== The problem ==
Filter the data for lines with the word "hover", then copy every line so identified.

== Record excerpts ==

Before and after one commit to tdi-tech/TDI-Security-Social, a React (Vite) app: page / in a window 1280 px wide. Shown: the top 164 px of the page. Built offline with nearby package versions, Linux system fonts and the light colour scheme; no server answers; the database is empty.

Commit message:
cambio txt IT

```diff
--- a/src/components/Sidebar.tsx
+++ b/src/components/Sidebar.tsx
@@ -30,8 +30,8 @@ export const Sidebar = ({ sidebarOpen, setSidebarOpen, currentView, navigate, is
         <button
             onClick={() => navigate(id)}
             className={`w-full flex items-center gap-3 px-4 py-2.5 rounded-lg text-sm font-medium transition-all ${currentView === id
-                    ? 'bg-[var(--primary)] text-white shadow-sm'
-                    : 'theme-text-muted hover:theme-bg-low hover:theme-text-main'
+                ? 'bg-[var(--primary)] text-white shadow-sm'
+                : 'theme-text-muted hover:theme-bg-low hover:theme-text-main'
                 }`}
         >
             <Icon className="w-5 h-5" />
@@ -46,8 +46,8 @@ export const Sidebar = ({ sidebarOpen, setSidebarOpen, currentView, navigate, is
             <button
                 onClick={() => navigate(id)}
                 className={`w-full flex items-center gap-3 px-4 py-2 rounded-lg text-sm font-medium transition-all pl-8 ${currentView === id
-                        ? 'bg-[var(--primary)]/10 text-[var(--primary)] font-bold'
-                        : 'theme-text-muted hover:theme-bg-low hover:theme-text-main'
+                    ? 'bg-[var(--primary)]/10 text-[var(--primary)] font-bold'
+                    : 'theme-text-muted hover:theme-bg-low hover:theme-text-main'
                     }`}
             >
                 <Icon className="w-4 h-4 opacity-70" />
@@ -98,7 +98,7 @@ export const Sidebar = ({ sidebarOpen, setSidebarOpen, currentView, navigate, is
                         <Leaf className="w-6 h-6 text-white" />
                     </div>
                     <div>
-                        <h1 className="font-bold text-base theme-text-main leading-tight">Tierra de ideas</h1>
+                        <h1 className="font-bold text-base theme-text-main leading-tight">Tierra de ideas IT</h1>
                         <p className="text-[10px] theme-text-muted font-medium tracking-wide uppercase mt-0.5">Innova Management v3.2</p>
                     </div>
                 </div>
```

...

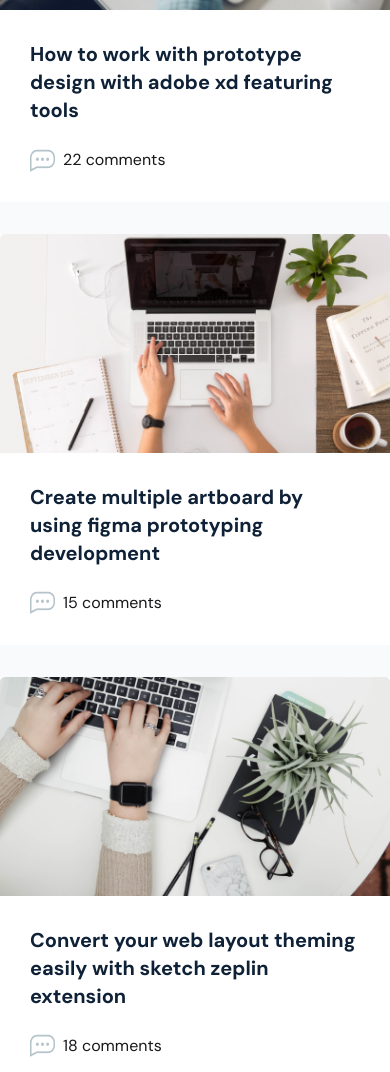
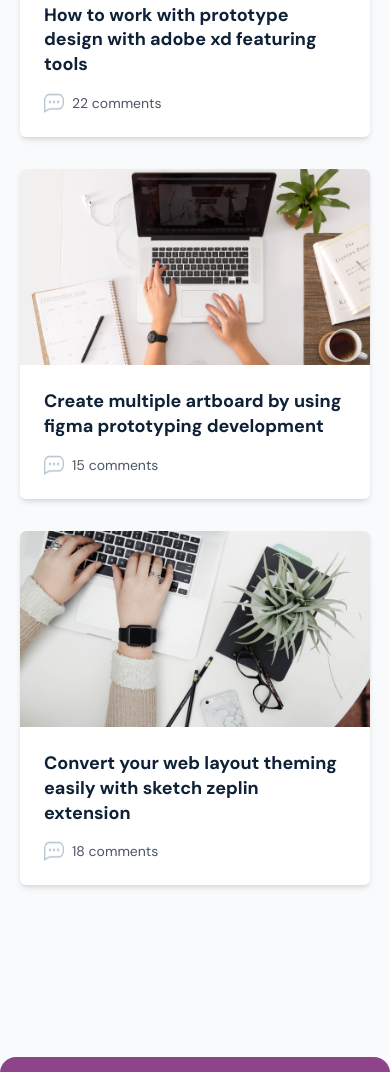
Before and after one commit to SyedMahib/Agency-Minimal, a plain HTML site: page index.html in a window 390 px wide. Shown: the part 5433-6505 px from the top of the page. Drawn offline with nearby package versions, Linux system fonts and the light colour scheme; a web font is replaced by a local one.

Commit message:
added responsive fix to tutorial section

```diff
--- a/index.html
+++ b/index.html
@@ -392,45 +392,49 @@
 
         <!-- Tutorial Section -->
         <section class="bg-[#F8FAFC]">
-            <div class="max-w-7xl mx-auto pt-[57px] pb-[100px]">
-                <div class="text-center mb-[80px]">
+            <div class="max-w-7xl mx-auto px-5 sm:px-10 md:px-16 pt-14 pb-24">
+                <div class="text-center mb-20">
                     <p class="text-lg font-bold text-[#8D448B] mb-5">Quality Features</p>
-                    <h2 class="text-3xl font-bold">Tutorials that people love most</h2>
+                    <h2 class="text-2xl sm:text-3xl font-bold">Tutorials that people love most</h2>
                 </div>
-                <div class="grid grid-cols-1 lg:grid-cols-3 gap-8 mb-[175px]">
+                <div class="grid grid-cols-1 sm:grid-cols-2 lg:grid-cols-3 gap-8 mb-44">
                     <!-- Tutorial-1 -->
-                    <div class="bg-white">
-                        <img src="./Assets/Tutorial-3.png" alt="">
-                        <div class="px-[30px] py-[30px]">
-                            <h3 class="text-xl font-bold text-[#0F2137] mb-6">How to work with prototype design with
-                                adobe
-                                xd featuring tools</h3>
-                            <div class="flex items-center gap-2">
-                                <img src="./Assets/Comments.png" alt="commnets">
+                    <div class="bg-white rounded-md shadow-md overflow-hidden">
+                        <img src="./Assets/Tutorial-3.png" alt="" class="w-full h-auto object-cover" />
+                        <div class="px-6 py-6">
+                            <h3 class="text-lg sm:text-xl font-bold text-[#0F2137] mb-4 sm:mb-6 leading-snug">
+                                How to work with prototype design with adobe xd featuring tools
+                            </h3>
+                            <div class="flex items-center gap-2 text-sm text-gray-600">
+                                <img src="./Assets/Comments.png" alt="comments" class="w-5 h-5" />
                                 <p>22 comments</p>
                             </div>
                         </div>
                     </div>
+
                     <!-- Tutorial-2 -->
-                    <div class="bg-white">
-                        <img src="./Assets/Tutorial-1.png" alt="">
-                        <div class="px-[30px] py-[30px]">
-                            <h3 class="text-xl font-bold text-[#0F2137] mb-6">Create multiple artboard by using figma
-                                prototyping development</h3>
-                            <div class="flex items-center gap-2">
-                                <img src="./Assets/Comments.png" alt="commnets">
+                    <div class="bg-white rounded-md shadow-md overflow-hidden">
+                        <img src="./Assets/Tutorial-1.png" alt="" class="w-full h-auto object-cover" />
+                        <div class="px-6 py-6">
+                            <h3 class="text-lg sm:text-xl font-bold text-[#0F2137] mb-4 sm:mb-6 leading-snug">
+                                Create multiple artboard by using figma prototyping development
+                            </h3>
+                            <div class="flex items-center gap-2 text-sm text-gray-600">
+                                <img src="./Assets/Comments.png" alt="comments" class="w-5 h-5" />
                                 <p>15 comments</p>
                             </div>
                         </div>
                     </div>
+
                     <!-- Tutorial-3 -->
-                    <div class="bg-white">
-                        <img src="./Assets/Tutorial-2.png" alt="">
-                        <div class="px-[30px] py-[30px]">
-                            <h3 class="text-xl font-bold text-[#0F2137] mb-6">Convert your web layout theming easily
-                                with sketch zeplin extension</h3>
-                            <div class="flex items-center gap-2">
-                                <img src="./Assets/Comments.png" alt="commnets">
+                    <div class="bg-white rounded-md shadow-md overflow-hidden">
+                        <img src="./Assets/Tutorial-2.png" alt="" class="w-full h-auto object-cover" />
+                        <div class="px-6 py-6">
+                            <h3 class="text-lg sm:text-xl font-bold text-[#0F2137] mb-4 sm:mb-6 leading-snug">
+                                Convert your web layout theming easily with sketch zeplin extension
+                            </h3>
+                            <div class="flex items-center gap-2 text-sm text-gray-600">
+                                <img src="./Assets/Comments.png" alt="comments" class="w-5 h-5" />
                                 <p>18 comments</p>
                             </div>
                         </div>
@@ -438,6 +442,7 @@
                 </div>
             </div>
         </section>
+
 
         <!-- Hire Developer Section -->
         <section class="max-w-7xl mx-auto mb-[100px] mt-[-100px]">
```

---

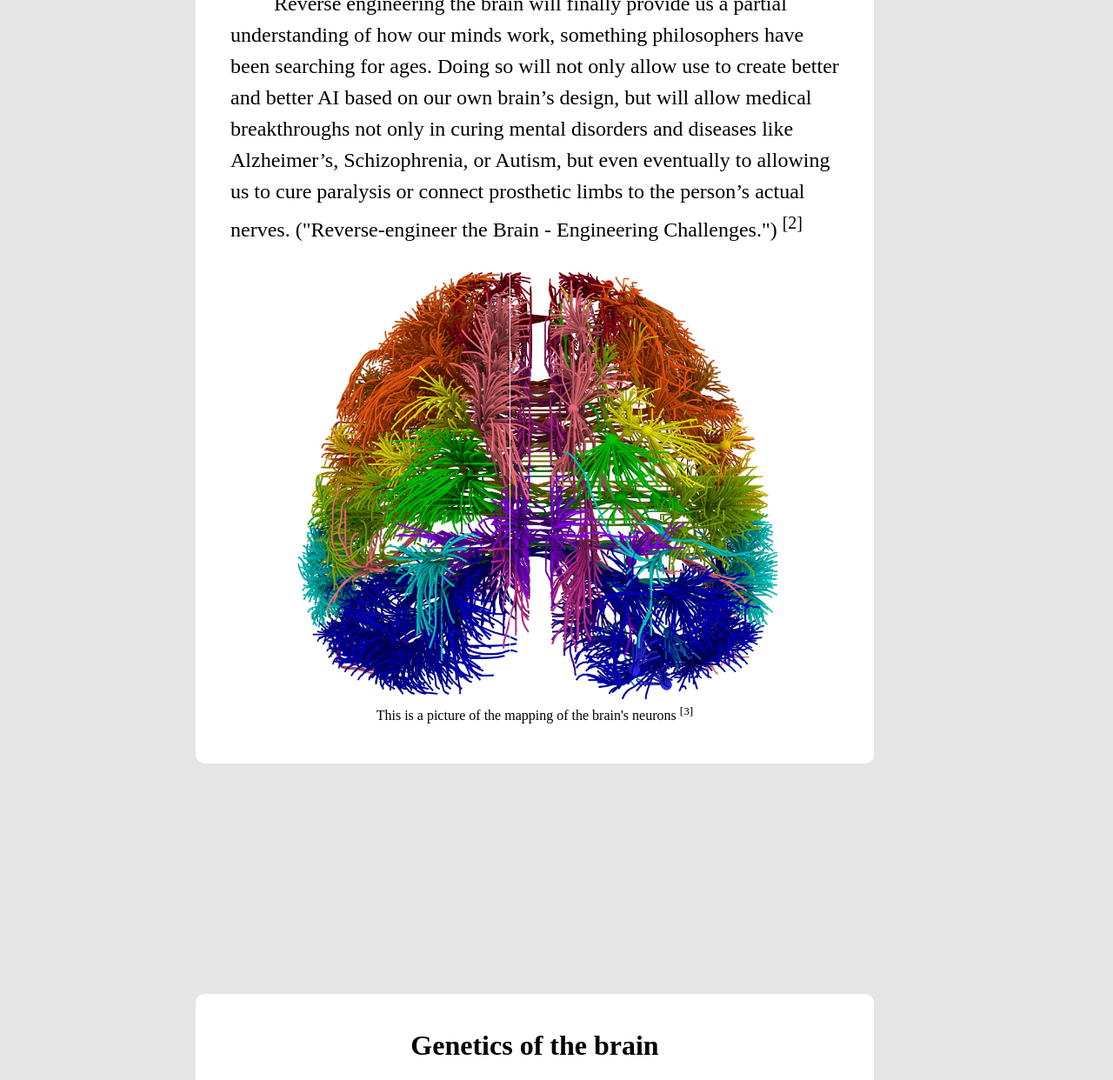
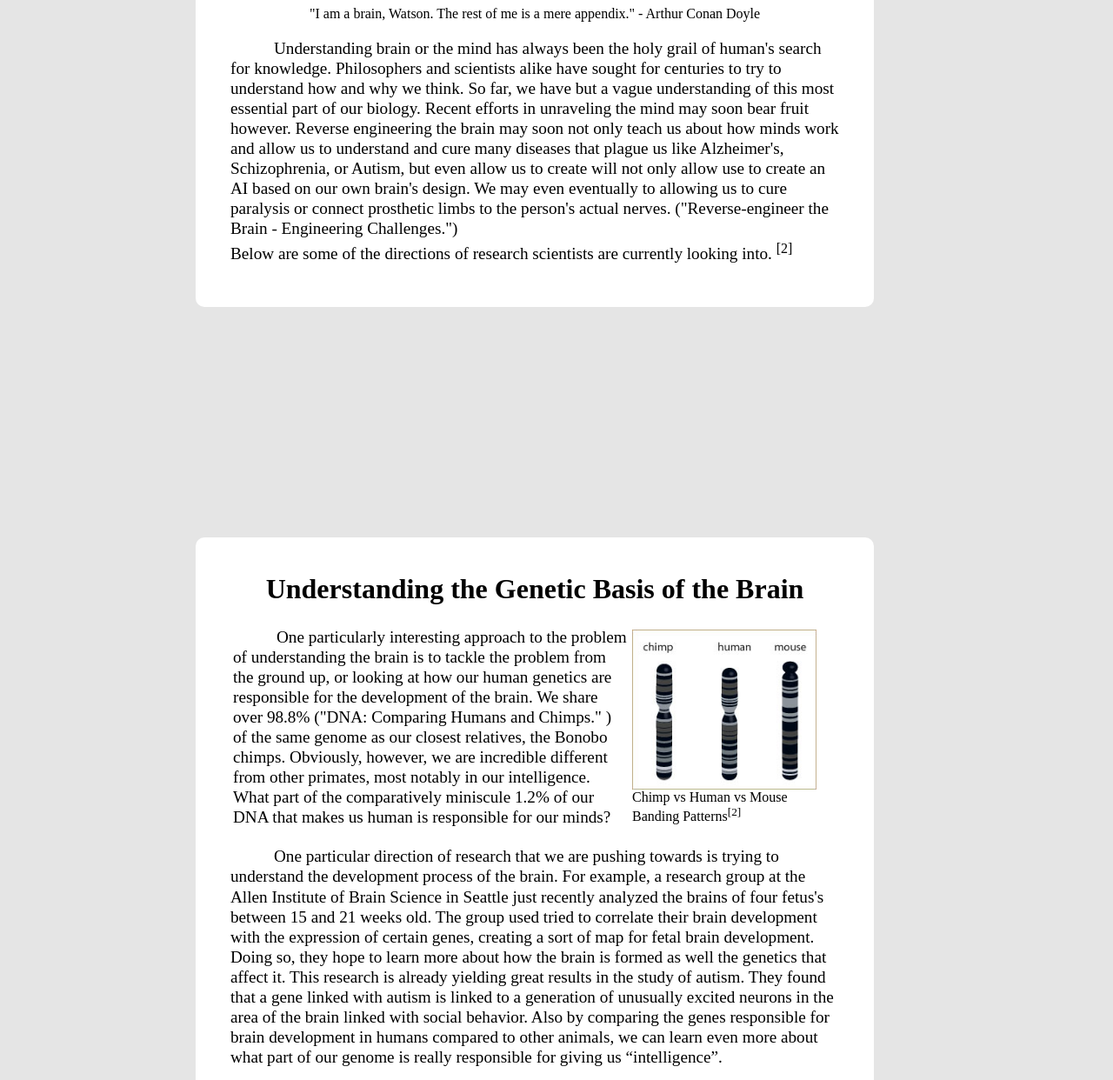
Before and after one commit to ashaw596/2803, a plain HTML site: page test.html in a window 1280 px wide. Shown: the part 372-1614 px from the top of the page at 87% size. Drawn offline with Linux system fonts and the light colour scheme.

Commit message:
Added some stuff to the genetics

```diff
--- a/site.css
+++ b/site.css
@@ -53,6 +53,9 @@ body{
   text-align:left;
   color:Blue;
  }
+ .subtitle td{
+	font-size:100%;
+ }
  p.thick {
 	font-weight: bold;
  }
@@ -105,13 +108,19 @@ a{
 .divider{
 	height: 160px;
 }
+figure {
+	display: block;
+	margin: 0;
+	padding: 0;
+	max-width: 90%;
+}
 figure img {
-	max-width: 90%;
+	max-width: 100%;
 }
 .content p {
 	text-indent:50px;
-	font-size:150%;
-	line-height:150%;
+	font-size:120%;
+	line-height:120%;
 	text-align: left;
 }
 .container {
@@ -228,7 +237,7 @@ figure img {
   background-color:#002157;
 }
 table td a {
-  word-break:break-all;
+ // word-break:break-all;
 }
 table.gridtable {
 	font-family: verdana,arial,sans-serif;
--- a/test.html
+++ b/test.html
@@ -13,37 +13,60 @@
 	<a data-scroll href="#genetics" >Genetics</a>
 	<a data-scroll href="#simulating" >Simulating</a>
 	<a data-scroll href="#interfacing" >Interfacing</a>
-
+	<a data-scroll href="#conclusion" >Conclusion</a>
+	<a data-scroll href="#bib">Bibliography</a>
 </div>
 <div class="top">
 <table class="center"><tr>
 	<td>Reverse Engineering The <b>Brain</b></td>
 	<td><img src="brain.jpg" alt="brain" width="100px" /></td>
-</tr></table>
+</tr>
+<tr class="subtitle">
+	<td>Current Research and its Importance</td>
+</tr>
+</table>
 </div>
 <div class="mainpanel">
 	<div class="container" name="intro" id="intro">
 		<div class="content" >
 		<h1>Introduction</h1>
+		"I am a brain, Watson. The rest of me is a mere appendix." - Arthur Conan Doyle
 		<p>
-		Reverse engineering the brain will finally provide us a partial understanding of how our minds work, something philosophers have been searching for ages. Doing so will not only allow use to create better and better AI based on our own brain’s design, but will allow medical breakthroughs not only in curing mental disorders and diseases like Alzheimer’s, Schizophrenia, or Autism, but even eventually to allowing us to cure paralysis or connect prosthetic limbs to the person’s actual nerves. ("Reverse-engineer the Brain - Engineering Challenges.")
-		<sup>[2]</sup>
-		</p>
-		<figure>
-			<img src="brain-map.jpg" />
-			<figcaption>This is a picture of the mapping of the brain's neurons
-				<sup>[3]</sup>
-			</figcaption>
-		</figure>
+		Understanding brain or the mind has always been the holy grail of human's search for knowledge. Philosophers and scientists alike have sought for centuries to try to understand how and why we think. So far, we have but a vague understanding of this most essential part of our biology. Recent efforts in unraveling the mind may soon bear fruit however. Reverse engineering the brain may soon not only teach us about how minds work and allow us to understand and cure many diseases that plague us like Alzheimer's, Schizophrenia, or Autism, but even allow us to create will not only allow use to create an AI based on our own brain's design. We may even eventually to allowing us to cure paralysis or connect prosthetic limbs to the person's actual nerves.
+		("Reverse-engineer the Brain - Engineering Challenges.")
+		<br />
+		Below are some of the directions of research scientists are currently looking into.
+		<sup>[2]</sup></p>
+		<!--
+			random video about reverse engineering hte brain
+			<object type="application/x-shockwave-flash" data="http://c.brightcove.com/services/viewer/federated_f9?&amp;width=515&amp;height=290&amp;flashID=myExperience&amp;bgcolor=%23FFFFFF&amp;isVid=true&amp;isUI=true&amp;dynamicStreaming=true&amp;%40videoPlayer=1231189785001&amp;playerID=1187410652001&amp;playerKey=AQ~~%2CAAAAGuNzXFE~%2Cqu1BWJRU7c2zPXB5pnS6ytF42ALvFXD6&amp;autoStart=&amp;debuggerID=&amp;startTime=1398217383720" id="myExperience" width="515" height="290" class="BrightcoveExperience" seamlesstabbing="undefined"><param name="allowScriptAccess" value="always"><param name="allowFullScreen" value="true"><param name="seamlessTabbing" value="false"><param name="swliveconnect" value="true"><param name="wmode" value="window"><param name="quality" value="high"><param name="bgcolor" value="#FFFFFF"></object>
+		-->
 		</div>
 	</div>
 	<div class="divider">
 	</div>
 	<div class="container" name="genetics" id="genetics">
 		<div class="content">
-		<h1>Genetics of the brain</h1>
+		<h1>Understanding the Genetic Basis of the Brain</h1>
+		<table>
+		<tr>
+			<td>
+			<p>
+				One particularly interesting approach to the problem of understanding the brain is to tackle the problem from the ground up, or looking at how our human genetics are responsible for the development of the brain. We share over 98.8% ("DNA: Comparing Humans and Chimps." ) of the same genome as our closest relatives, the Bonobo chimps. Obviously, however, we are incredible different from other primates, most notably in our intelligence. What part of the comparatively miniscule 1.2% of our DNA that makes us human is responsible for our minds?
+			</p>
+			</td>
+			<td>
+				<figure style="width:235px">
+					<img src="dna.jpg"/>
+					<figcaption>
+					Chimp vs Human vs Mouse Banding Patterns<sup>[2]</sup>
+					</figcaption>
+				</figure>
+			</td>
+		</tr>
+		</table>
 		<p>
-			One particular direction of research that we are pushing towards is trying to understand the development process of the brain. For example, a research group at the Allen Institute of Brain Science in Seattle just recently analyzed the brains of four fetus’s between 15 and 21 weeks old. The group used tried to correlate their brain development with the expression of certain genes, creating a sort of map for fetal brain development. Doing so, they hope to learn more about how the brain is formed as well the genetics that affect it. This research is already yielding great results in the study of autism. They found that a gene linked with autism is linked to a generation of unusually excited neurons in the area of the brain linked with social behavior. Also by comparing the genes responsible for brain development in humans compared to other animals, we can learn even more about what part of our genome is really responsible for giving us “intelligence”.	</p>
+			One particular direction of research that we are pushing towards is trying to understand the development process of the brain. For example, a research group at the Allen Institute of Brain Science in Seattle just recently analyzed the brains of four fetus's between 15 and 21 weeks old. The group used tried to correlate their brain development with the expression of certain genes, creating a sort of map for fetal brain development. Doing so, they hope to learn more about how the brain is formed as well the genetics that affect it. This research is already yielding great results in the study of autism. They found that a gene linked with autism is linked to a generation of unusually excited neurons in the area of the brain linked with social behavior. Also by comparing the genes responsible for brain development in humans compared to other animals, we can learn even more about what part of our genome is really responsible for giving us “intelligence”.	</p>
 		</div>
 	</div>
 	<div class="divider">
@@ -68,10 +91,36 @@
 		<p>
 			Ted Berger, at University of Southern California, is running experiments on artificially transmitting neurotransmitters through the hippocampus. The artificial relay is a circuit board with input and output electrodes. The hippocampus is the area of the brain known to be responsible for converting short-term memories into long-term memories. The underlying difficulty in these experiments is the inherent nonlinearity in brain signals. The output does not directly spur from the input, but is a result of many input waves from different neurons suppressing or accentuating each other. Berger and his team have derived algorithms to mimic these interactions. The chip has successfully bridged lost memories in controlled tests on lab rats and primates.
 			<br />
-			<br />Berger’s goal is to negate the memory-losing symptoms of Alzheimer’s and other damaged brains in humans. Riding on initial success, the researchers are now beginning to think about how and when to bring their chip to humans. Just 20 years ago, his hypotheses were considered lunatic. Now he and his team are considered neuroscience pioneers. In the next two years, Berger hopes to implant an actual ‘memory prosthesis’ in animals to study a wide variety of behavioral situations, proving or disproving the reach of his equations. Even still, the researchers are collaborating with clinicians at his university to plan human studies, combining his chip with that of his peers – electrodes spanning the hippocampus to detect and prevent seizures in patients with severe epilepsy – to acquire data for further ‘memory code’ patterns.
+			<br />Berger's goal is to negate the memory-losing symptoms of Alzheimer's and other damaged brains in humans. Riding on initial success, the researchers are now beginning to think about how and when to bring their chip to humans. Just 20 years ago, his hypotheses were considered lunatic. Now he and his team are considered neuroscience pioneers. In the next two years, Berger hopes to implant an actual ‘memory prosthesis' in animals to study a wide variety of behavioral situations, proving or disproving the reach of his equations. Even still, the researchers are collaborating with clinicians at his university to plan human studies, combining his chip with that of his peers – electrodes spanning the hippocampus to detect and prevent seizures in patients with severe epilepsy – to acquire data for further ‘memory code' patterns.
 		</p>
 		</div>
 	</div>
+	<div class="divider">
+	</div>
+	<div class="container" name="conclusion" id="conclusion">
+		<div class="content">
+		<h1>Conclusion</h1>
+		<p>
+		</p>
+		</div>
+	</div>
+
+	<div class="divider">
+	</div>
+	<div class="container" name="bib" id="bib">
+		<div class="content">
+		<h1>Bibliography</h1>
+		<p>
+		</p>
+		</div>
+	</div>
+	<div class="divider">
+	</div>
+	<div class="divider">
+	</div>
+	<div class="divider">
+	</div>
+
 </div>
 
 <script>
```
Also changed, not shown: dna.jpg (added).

== Answer area ==
-                    : 'theme-text-muted hover:theme-bg-low hover:theme-text-main'
+                : 'theme-text-muted hover:theme-bg-low hover:theme-text-main'
-                        : 'theme-text-muted hover:theme-bg-low hover:theme-text-main'
+                    : 'theme-text-muted hover:theme-bg-low hover:theme-text-main'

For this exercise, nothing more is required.